• _Data to examine_:
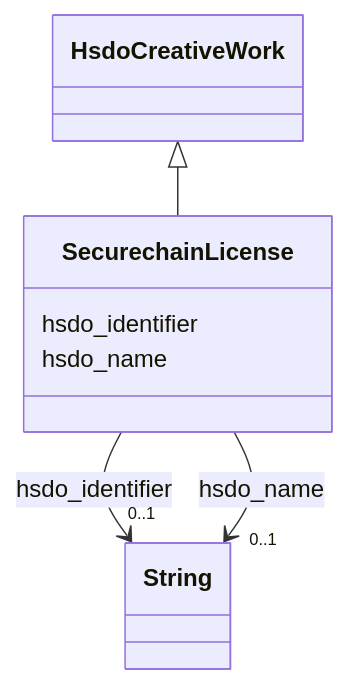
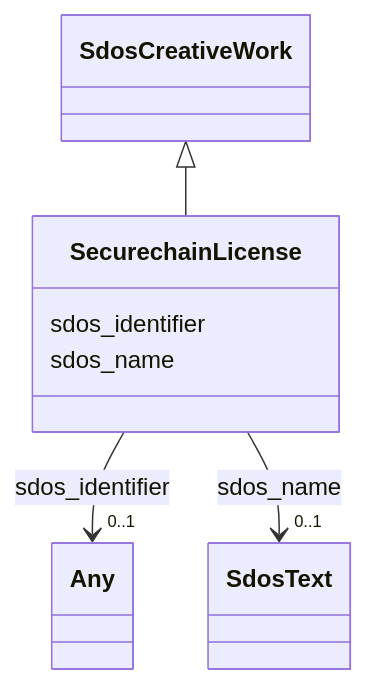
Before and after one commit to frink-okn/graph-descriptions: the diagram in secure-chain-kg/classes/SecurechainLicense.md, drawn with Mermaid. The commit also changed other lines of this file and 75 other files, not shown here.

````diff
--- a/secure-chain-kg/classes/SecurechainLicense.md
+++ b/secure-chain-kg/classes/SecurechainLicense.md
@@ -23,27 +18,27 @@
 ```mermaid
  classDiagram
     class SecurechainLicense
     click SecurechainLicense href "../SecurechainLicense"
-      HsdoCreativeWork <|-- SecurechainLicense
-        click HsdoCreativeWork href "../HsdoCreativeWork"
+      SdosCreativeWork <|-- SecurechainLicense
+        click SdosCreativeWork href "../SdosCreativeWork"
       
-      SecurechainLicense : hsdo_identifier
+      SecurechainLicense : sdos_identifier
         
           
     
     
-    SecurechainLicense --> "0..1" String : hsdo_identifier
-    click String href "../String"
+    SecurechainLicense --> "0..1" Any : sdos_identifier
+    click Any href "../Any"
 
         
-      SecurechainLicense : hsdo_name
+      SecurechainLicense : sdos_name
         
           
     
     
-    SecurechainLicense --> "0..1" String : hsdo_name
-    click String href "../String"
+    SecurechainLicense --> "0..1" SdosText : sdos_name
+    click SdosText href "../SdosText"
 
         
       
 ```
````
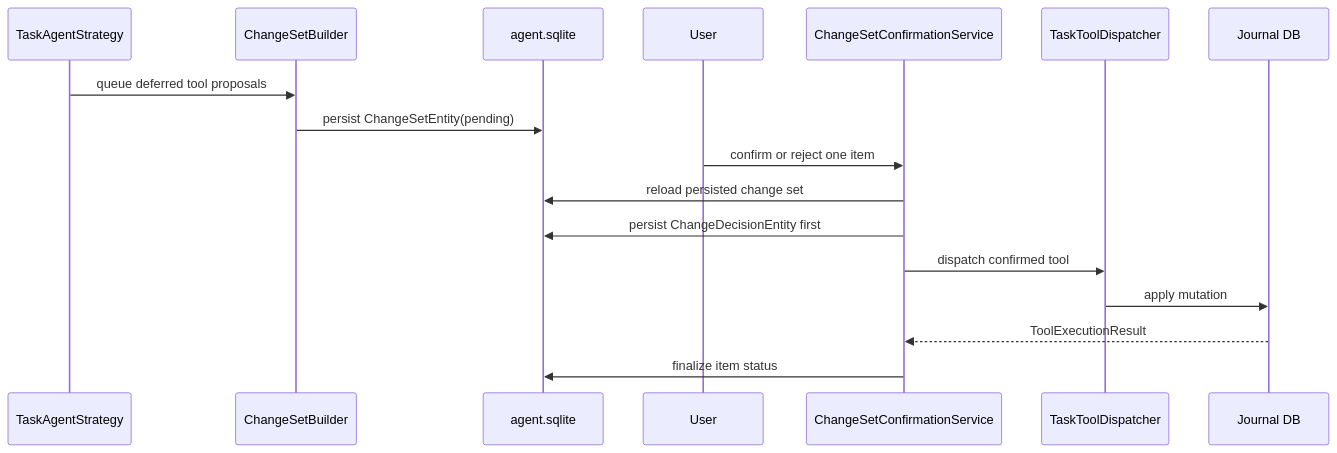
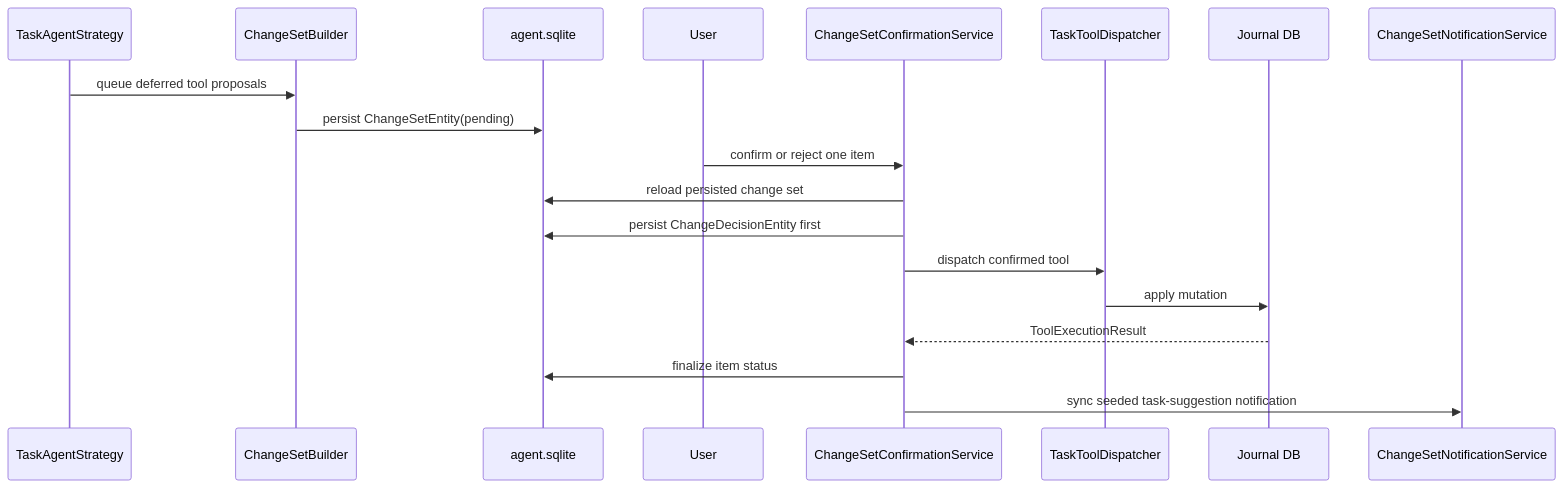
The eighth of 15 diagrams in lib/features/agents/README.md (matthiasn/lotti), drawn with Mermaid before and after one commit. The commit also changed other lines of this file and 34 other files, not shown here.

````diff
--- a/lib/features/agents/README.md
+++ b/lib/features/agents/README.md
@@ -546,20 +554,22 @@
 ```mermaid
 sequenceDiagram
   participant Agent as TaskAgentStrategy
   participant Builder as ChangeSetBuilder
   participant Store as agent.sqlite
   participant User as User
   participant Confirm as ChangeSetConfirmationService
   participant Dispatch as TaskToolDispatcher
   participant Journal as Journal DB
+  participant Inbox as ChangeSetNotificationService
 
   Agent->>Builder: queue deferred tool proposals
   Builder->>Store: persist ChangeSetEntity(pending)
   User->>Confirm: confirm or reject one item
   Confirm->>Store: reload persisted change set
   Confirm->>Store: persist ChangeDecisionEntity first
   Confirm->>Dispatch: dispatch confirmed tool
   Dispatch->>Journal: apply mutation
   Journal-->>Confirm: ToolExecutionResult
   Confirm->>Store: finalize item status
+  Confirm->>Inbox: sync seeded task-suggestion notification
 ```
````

• _Action item_:
From the records above, pull out every line containing the word "SdosText".

• _Your solution_:
+    SecurechainLicense --> "0..1" SdosText : sdos_name
+    click SdosText href "../SdosText"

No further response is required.